▶ [Exercise objective]:
The lines below, beginning at the one that contains "Cash1: 30<br/>PaidAmount: 30" and ending at the last, are to be retyped exactly.

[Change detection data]
####################
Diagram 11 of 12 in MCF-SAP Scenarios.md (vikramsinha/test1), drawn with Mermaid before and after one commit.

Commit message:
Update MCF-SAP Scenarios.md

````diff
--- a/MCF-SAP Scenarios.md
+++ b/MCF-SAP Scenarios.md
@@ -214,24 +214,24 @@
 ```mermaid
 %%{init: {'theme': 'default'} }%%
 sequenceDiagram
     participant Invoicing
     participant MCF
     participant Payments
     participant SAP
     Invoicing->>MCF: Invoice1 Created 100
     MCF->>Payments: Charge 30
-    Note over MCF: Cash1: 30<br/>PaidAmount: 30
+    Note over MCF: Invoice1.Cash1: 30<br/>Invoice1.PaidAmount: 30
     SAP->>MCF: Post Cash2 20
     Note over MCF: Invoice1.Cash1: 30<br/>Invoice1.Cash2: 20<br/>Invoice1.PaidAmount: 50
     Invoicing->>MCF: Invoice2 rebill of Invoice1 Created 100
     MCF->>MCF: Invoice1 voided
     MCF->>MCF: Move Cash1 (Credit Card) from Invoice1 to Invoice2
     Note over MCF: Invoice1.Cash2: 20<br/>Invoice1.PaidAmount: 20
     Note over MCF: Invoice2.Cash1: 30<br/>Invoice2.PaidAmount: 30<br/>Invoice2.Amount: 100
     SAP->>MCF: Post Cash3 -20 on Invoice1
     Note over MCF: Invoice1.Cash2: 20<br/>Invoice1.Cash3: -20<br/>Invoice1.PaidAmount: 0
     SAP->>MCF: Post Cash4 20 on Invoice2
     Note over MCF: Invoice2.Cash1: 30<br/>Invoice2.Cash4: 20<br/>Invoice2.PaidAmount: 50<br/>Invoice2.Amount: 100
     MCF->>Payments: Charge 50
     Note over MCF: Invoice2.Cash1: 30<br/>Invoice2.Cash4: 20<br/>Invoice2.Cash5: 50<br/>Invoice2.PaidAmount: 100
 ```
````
####################
▶ [Task result]:
-    Note over MCF: Cash1: 30<br/>PaidAmount: 30
+    Note over MCF: Invoice1.Cash1: 30<br/>Invoice1.PaidAmount: 30
     SAP->>MCF: Post Cash2 20
     Note over MCF: Invoice1.Cash1: 30<br/>Invoice1.Cash2: 20<br/>Invoice1.PaidAmount: 50
     Invoicing->>MCF: Invoice2 rebill of Invoice1 Created 100
     MCF->>MCF: Invoice1 voided
     MCF->>MCF: Move Cash1 (Credit Card) from Invoice1 to Invoice2
     Note over MCF: Invoice1.Cash2: 20<br/>Invoice1.PaidAmount: 20
     Note over MCF: Invoice2.Cash1: 30<br/>Invoice2.PaidAmount: 30<br/>Invoice2.Amount: 100
     SAP->>MCF: Post Cash3 -20 on Invoice1
     Note over MCF: Invoice1.Cash2: 20<br/>Invoice1.Cash3: -20<br/>Invoice1.PaidAmount: 0
     SAP->>MCF: Post Cash4 20 on Invoice2
     Note over MCF: Invoice2.Cash1: 30<br/>Invoice2.Cash4: 20<br/>Invoice2.PaidAmount: 50<br/>Invoice2.Amount: 100
     MCF->>Payments: Charge 50
     Note over MCF: Invoice2.Cash1: 30<br/>Invoice2.Cash4: 20<br/>Invoice2.Cash5: 50<br/>Invoice2.PaidAmount: 100
 ```
````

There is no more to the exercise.